Today, the use of additives such as antibiotics and growth hormones that increase production efficiency in breeding broiler chickens has become inevitable. However, the use of such additives and antibiotics associated with side effects such as liver damage. Oxidative stress occurs due to an imbalance between oxidants and antioxidants. Studies have shown that olive leaves have an antioxidant effect on free radicals. This study was to evaluate the possible effect of olive leaf extract on carbon tetrachloride (CCL4)-induced liver damage (molecular and tissue) and changes of enzymes in chickens.

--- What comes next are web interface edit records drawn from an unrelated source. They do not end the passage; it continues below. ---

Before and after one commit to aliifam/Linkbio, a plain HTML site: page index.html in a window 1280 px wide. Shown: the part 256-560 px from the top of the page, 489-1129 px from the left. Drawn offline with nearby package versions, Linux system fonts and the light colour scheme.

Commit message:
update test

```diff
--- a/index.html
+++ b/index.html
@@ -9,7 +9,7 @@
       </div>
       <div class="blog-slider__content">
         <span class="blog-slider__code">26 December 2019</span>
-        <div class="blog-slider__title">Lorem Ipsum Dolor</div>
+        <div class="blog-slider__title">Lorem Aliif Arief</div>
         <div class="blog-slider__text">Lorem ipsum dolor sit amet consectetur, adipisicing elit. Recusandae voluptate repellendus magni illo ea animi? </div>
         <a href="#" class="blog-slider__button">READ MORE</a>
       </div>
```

A total of 50 chickens were used and classified into5 groups. Treatment groups received 0.5, 1, and 1.5 mg/kg of the olive leaf extract from day 21 of the experiment. Two control groupshealthy and poisoneddid not receive any extract. On the day 35 of the experiment, 1cc of CCL4 was dissolved with olive oil and injected intraperitoneally into the experimental and poisoned control groups. Blood and liver tissue sampling were performed.

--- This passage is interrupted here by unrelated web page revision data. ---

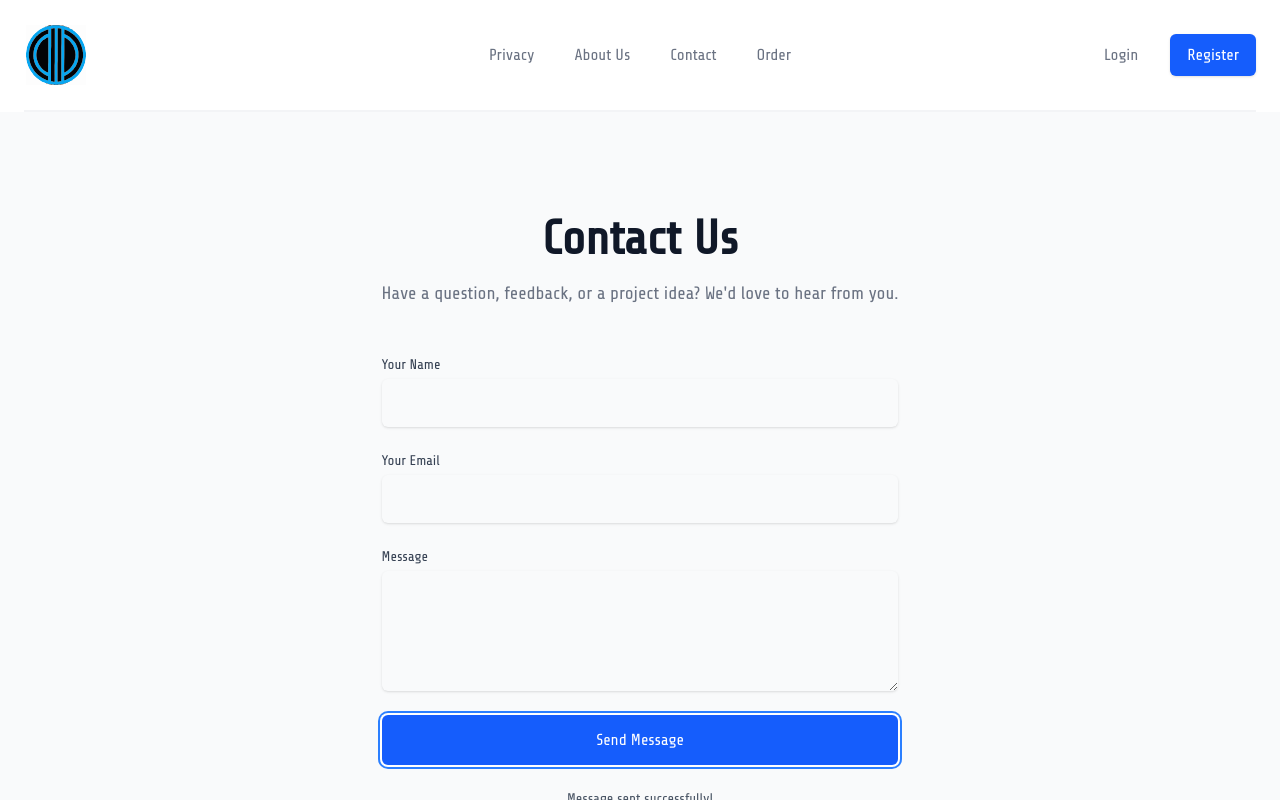
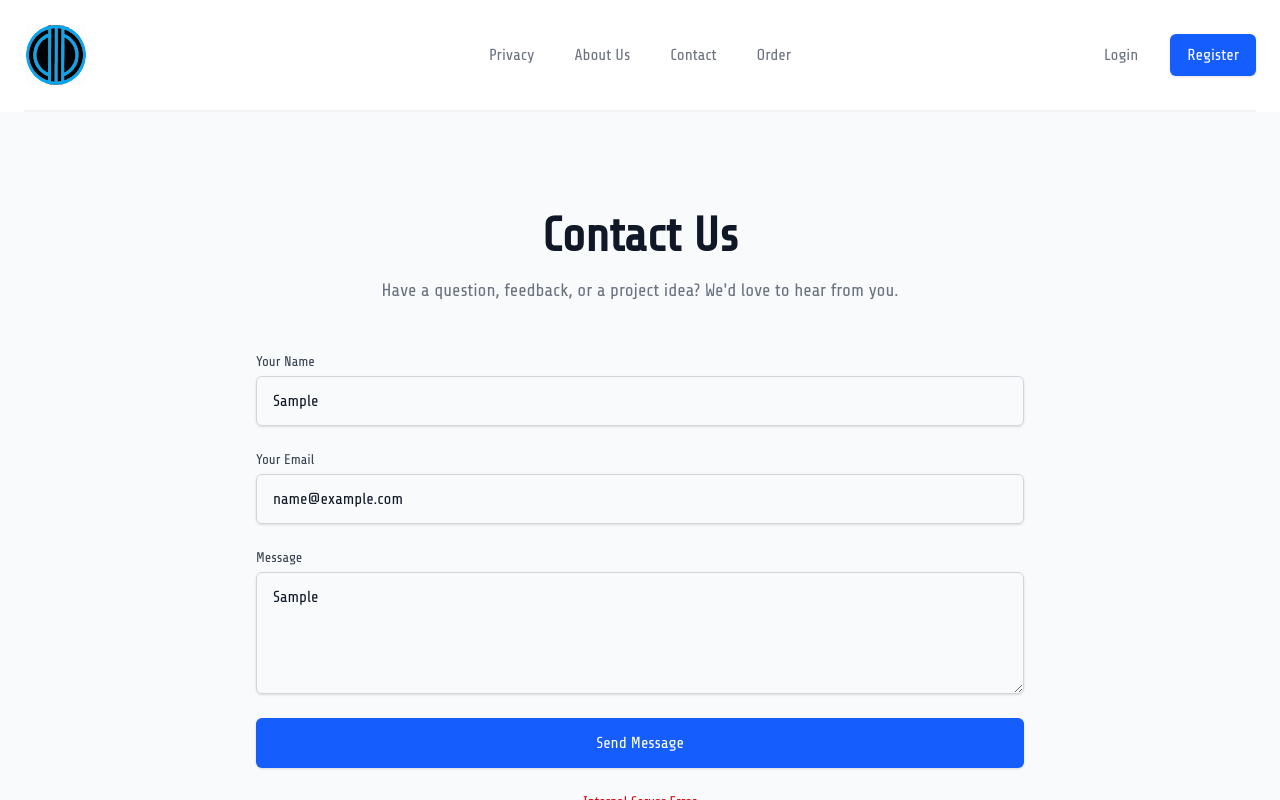
Before and after one commit to titan3755/photobytes-blog, a Next.js app: page /contact in a window 1280 px wide. Both pictures are taken after typing "Sample", "name@example.com", "Sample" into the empty fields and a click on the button "Send Message". Shown: the top 800 px of the page. Built offline with nearby package versions, Linux system fonts and the light colour scheme; no server answers; the database is empty.

Commit message:
added contact functionality

```diff
--- /dev/null
+++ b/app/api/contact/route.ts
@@ -0,0 +1,34 @@
+import { NextResponse } from 'next/server';
+import prisma from '@/lib/prisma';
+
+export async function POST(request: Request) {
+  try {
+    const body = await request.json();
+    const { name, email, message } = body;
+    if (!name || !email || !message) {
+      return NextResponse.json(
+        { message: 'Missing required fields' },
+        { status: 400 }
+      );
+    }
+
+    const contactMessage = await prisma.contactMessage.create({
+      data: {
+        name,
+        email,
+        message,
+      },
+    });
+
+    return NextResponse.json(
+      { message: 'Message received successfully', data: contactMessage },
+      { status: 201 } // 201 Created
+    );
+  } catch (error) {
+    console.error('API_CONTACT_ERROR', error);
+    return NextResponse.json(
+      { message: 'Internal Server Error' },
+      { status: 500 }
+    );
+  }
+}
--- a/app/contact/page.tsx
+++ b/app/contact/page.tsx
@@ -6,30 +6,49 @@ export default function ContactPage() {
   const [name, setName] = useState('');
   const [email, setEmail] = useState('');
   const [message, setMessage] = useState('');
-  const [status, setStatus] = useState(''); // For submit status
+  const [status, setStatus] = useState('');
+  const [error, setError] = useState('');
 
   const handleSubmit = async (e: React.FormEvent) => {
     e.preventDefault();
     setStatus('Submitting...');
-    console.log({ name, email, message });
-    setTimeout(() => {
+    setError('');
+
+    try {
+      const response = await fetch('/api/contact', {
+        method: 'POST',
+        headers: {
+          'Content-Type': 'application/json',
+        },
+        body: JSON.stringify({ name, email, message }),
+      });
+
+      if (!response.ok) {
+        const errorData = await response.json();
+        throw new Error(errorData.message || 'Something went wrong');
+      }
+
       setStatus('Message sent successfully!');
       setName('');
       setEmail('');
       setMessage('');
-    }, 1000);
+    } catch (err: any) {
+      console.error('Contact form error:', err);
+      setStatus('');
+      setError(err.message || 'Failed to send message. Please try again.');
+    }
   };
 
   return (
     <div className="py-12 px-4 sm:px-6 lg:px-8 min-h-screen min-w-screen bg-gray-50 flex flex-col items-center justify-center ">
-      <div className="max-w-3xl mx-auto">
+      <div className="max-w-3xl mx-auto w-full">
         <div className="text-center">
           <h1 className="text-4xl font-extrabold text-gray-900 sm:text-5xl">
             Contact Us
           </h1>
           <p className="mt-4 text-lg text-gray-500">
-            Have a question, feedback, or a project idea? We'd love to hear from
-            you.
+            Have a question, feedback, or a project idea? We&apos;d love to hear
+            from you.
           </p>
         </div>
         <form onSubmit={handleSubmit} className="mt-12 space-y-6">
@@ -49,7 +68,7 @@ export default function ContactPage() {
                 required
                 value={name}
                 onChange={(e) => setName(e.target.value)}
-                className="block w-full px-4 py-3 rounded-md shadow-sm border-gray-300 focus:border-blue-500 focus:ring-blue-500 text-gray-900"
+                className="block w-full px-4 py-3 rounded-md shadow-sm border border-gray-300 focus:border-blue-500 focus:ring-blue-500 text-gray-900" // Added border
               />
             </div>
           </div>
@@ -70,7 +89,7 @@ export default function ContactPage() {
                 required
                 value={email}
                 onChange={(e) => setEmail(e.target.value)}
-                className="block w-full px-4 py-3 rounded-md shadow-sm border-gray-300 focus:border-blue-500 focus:ring-blue-500 text-gray-900"
+                className="block w-full px-4 py-3 rounded-md shadow-sm border border-gray-300 focus:border-blue-500 focus:ring-blue-500 text-gray-900" // Added border
               />
             </div>
           </div>
@@ -90,7 +109,7 @@ export default function ContactPage() {
                 required
                 value={message}
                 onChange={(e) => setMessage(e.target.value)}
-                className="block w-full px-4 py-3 rounded-md shadow-sm border-gray-300 focus:border-blue-500 focus:ring-blue-500 text-gray-900"
+                className="block w-full px-4 py-3 rounded-md shadow-sm border border-gray-300 focus:border-blue-500 focus:ring-blue-500 text-gray-900" // Added border
               />
             </div>
           </div>
@@ -98,16 +117,18 @@ export default function ContactPage() {
           <div>
             <button
               type="submit"
-              className="w-full flex justify-center py-3 px-4 border border-transparent rounded-md shadow-sm text-base font-medium text-white bg-blue-600 hover:bg-blue-700 focus:outline-none focus:ring-2 focus:ring-offset-2 focus:ring-blue-500"
+              disabled={status === 'Submitting...'}
+              className="w-full flex justify-center py-3 px-4 border border-transparent rounded-md shadow-sm text-base font-medium text-white bg-blue-600 hover:bg-blue-700 focus:outline-none focus:ring-2 focus:ring-offset-2 focus:ring-blue-500 disabled:opacity-50"
             >
-              Send Message
+              {status === 'Submitting...' ? 'Sending...' : 'Send Message'}
             </button>
           </div>
 
-          {status && (
-            <p className="text-center text-sm text-gray-600">
-              {status}
-            </p>
+          {status && status !== 'Submitting...' && (
+            <p className="text-center text-sm text-green-600">{status}</p>
+          )}
+          {error && (
+            <p className="text-center text-sm text-red-600">{error}</p>
           )}
         </form>
       </div>
```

The histopathology results showed that at high doses of olive leaf extract, the cells and vessels were regularly curable, and sinusoids were healthy. The expression of B-cell lymphoma 2 (BCL2) increased, and that of BH3 interacting domain death agonist (BID)decreased. Enzymatic tests, including serum glutamic-oxaloacetic transaminase, serum glutamic-pyruvic transaminase, alkaline phosphatase, gamma-glutamyl transpeptidase, showed a reduction in BID expression in the experimental group compared with the control group(P<0.005).
We concluded that olive leaf extract boosts the BCL2—an antiapoptotic gene—and reduces BID—an apoptosis gene—in the liver of chicken. It prevents the liver cells from disintegrating and destroys sinusoids and liver blood vessels. The high doses of the olive leaf extract caused liver resistance to CCL4 toxicity in chicken.